|US20040118790 *||Nov 13, 2003||Jun 24, 2004||Mccormick William R.||Billiard ball rack|
|US20050247648 *||Jul 12, 2005||Nov 10, 2005||Mccormick William R||Billiard ball rack|
|US20100194044 *||Aug 5, 2010||Anthony Eladio Sneek||Gaming apparatus & method|
|US20140332484 *||Dec 12, 2013||Nov 13, 2014||Russell Durant||Table Tennis Paddle & Ball Holder|
|U.S. Classification||211/14, 224/919, 312/49|
|International Classification||A47G1/12, A63B47/00|
|Cooperative Classification||Y10S224/919, A47G1/12, A63B47/00, A63B2208/12|
|European Classification||A63B47/00, A47G1/12|
|Sep 25, 1991||AS||Assignment|
Owner name: ADVANCED MEDICAL NUTRITION, INC., A CORP. OF CA, C
Free format text: ASSIGNMENT OF ASSIGNORS INTEREST.;ASSIGNOR:BLACK, DANNY O.;REEL/FRAME:005857/0017
Effective date: 19910925
|Aug 5, 1996||FPAY||Fee payment|
Year of fee payment: 4
|Sep 5, 2000||REMI||Maintenance fee reminder mailed|
|Feb 11, 2001||LAPS||Lapse for failure to pay maintenance fees|
|Apr 17, 2001||FP||Expired due to failure to pay maintenance fee|
Effective date: 20010209
|Feb 13, 2002||AS||Assignment|
Owner name: HELLER HEALTHCARE FINANCE, INC., ILLINOIS
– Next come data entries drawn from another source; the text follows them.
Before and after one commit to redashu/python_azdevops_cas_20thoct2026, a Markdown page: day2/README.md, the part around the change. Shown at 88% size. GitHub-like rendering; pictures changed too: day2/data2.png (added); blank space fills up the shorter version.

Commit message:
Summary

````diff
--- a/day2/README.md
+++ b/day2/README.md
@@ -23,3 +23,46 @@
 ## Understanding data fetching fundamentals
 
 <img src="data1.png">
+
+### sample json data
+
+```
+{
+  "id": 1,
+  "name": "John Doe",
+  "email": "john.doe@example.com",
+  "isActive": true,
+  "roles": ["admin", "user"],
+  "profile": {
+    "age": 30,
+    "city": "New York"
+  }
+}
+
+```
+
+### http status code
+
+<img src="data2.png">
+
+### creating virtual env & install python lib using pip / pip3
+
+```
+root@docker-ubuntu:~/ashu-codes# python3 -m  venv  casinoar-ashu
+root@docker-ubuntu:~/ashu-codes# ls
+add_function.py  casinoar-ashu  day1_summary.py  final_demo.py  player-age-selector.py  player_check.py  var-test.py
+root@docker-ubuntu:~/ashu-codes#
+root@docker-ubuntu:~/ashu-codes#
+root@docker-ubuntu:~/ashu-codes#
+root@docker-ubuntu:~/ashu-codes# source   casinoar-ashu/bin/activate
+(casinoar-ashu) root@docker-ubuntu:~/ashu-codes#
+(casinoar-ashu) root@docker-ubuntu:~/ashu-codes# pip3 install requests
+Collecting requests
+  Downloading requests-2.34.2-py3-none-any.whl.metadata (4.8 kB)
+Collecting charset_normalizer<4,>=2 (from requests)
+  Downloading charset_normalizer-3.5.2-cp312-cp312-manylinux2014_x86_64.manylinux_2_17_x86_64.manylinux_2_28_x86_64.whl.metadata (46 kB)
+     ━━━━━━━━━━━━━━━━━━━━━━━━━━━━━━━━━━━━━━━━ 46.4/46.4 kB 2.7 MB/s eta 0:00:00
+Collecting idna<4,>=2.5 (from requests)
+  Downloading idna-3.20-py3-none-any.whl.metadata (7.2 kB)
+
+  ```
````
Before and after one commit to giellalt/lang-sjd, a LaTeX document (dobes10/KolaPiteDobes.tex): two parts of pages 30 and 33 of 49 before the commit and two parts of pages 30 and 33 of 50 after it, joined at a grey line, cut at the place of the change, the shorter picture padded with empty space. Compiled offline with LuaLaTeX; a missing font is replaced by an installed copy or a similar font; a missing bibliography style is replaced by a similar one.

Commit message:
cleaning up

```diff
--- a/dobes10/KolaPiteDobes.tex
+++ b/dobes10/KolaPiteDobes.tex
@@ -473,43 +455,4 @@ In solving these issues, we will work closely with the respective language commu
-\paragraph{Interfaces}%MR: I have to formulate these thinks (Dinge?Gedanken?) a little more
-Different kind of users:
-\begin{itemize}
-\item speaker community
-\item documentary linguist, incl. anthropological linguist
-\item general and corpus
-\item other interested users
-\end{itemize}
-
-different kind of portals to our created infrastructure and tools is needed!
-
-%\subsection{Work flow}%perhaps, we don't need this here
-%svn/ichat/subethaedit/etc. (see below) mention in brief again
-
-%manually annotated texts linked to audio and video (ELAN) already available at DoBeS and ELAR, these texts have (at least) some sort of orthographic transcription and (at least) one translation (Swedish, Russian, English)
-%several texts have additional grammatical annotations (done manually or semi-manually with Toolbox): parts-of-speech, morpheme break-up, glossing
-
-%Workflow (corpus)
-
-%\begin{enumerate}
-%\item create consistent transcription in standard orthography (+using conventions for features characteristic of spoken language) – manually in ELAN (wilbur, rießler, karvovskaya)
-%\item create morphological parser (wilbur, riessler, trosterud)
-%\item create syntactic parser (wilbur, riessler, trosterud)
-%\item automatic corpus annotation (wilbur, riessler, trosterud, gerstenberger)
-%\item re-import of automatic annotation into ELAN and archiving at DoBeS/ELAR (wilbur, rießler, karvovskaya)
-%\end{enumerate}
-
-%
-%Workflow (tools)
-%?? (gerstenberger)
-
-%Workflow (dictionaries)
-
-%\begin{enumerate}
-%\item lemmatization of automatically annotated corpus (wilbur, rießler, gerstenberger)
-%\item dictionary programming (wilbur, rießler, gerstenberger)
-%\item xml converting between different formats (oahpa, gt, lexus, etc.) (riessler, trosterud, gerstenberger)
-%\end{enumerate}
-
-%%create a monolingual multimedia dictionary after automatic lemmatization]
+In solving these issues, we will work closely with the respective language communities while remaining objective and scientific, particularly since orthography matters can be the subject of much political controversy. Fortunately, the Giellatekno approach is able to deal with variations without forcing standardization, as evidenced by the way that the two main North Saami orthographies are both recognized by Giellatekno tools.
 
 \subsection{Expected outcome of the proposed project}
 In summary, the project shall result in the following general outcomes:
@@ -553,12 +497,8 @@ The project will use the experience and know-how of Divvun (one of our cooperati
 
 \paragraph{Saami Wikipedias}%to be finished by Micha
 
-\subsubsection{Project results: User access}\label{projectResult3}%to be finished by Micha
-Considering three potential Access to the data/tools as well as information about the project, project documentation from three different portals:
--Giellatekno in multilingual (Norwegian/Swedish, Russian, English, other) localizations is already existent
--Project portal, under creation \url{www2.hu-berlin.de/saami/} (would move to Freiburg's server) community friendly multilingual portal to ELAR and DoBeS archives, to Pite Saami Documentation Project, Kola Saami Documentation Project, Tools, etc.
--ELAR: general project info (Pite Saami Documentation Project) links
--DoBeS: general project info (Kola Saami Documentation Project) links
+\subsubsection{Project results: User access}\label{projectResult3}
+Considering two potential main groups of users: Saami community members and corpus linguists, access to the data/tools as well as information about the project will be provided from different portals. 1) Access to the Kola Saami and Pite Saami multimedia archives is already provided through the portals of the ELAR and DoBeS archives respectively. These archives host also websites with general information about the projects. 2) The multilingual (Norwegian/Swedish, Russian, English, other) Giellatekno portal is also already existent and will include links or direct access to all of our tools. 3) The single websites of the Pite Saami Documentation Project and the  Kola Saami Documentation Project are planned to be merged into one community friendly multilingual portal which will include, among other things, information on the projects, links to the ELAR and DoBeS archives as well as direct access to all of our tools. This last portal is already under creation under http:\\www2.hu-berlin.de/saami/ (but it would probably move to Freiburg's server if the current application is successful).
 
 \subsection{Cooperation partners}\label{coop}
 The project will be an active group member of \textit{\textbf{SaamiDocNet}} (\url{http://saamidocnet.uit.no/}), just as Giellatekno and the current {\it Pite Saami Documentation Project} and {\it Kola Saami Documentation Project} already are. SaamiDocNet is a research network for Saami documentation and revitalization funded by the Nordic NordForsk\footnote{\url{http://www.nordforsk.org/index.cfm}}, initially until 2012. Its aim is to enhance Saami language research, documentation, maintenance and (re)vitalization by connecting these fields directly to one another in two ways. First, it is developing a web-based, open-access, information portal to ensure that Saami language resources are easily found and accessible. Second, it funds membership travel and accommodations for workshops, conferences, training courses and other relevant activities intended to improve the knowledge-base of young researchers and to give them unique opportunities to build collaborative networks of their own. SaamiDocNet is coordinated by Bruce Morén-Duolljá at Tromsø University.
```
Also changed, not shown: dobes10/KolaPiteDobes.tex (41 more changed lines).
Free format text: SECURITY AGREEMENT;ASSIGNOR:ADVANCED MEDICAL NUTRITION, INC.;REEL/FRAME:012631/0278
Effective date: 20020130